There’s nothing that Silicon Valley likes better than a big problem to solve. But with California’s historic drought and mandatory water restrictions in place, can Silicon Valley tech alone rescue the Golden State from going dusty brown?
The BBC invited me to share another Letter from Silicon Valley about Tech in the Time of Drought. Smart water meters, drone surveillance and soil monitoring etc. can help save water, but Californians are also leveraging tech to shame their neighbors – and celebrities – into saving water. Not surprisingly, #droughtshaming is trending on Twitter. This week, actor Tom Selleck has been sued for stealing water from a public fire hydrant in LA.
The BBC’s Manuela Saragosa hosted the show. Here’s her introduction:
Saragosa: One of California’s biggest problems at the moment is drought. So can Silicon Valley’s technology sector rescue the state from going dusty brown? Alison van Diggelen is there, and sent this report:
BBC Letter From Silicon Valley by Alison van Diggelen: Tech in the Time of Drought
In January, Bill Gates famously took a sip of water that minutes before was raw human sewage. As the cameras clicked in Washington State, he drank and smiled like the Cheshire cat. Eeewwww, you’re probably saying, but let’s dive a little deeper into what this innovation means.
Gates’s smile speaks volumes about “tech in the time of extreme drought.” Not only did Gates give the ultimate endorsement for a waste treatment startup he’s backing, it demonstrates an important Silicon Valley mantra: for every problem we face, there’s a tech solution. The bigger the problem, the bigger the opportunity.
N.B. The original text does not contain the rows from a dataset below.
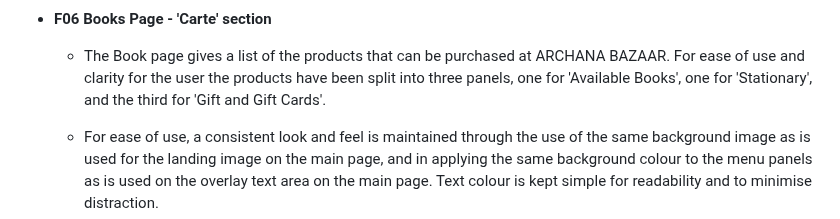
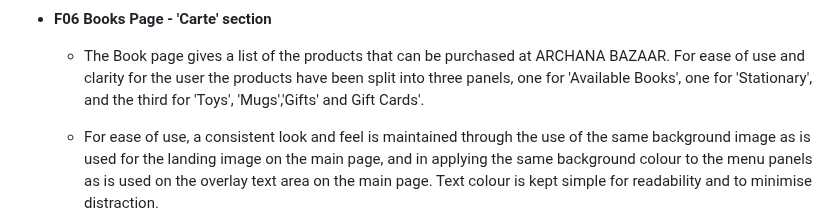
Before and after one commit to AmarDange/Archana-Bazaar, a Markdown page: README.md, the part around the change. Drawn GitHub-style.

```diff
--- a/README.md
+++ b/README.md
@@ -96,7 +96,7 @@ Archana Bazar is a site that advertises educational book store. This website con
 
 - __F06 Books Page - 'Carte' section__
 
-    - The Book page gives a list of the products that can be purchased at ARCHANA BAZAAR.  For ease of use and clarity for the user the products have been split into three panels, one for 'Available Books', one for 'Stationary', and the third for 'Gift and Gift Cards'.
+    - The Book page gives a list of the products that can be purchased at ARCHANA BAZAAR.  For ease of use and clarity for the user the products have been split into three panels, one for 'Available Books', one for 'Stationary', and the third for 'Toys', 'Mugs','Gifts' and Gift Cards'.
 
     - For ease of use, a consistent look and feel is maintained through the use of the same background image as is used for the landing image on the main page, and in applying the same background colour to the menu panels as is used on the overlay text area on the main page.  Text colour is kept simple for readability and to minimise distraction.
 
```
And right now, California is in its 4th year of serious drought. Experts are calling our water crisis “the new norm.” And it’s part of a global problem. This year, for the first time, the World Economic Forum ranked water crises the number one danger in its Global Risk Report, above nuclear threats and global pandemics.
Silicon Valley startups are scrambling to find solutions: from Watersmart, a software management system that encourages water conservation; to mOasis, a soil additive that maximizes crop harvests with minimal water. Plans for massive desalination plants are also moving ahead.
Since farmers use 80% of California’s water, tech solutions that impact agriculture are especially valuable.
But tech solutions can’t do it alone.
I recently visited the high desert state of New Mexico. As we flew over endless miles of parched land, I wondered, is this the future of California? I toured the Earthship headquarters where they are building radical eco homes, completely off the grid. With 8 inches of rain a year, residents are fanatical about water conservation, and they reuse every drop of water four or five times. Earthship roofs are designed for optimum rain and snow catchment and feed directly into massive holding tanks. They wouldn’t dream of having a bath, never mind using potablewater to flush the loo.
It was a vivid reminder that this crisis requires both low and high tech solutions; and we also need to adjust our mindsets.
A study by UCLA found that wealthier neighborhoods in LA use three times more water than others. A utilities manager in Newport Beach reported that some people – believe it or not – still don’t know that we’re in a drought.
Those with a cavalier attitude to water use in California will be forced to change. Soon, water districts can be fined up to $10,000 a day if they don’t reduce water use by 25%, on average. Residents here are bracing for a surge in water prices and potential fines. Installing greywater systems and replacing lawns with drought tolerant plants are becoming de rigueur.
As is drought shaming. Californians are using social media to shame their neighbors and target celebrities about wasting water. There’s even a drought shaming app that geo-tags photos so authorities can take action.
Ultimately, Silicon Valley’s tech solutions will help address this water crisis, but California will have to take action on all fronts. By adopting, and experimenting with a firehose of ideas from innovative minds* Silicon Valley could offer lessons for the whole world, as the impacts of climate change and water shortages grow.
*Tesla’s Elon Musk says he’s investigating a water saving solution using California aqueducts. Watch this space for updates.
Top Photo caption: A lesson in rainwater capture from Earthship educator, Tom Duke in Taos, New Mexico.
Check out more BBC Letters from Silicon Valley at Fresh Dialogues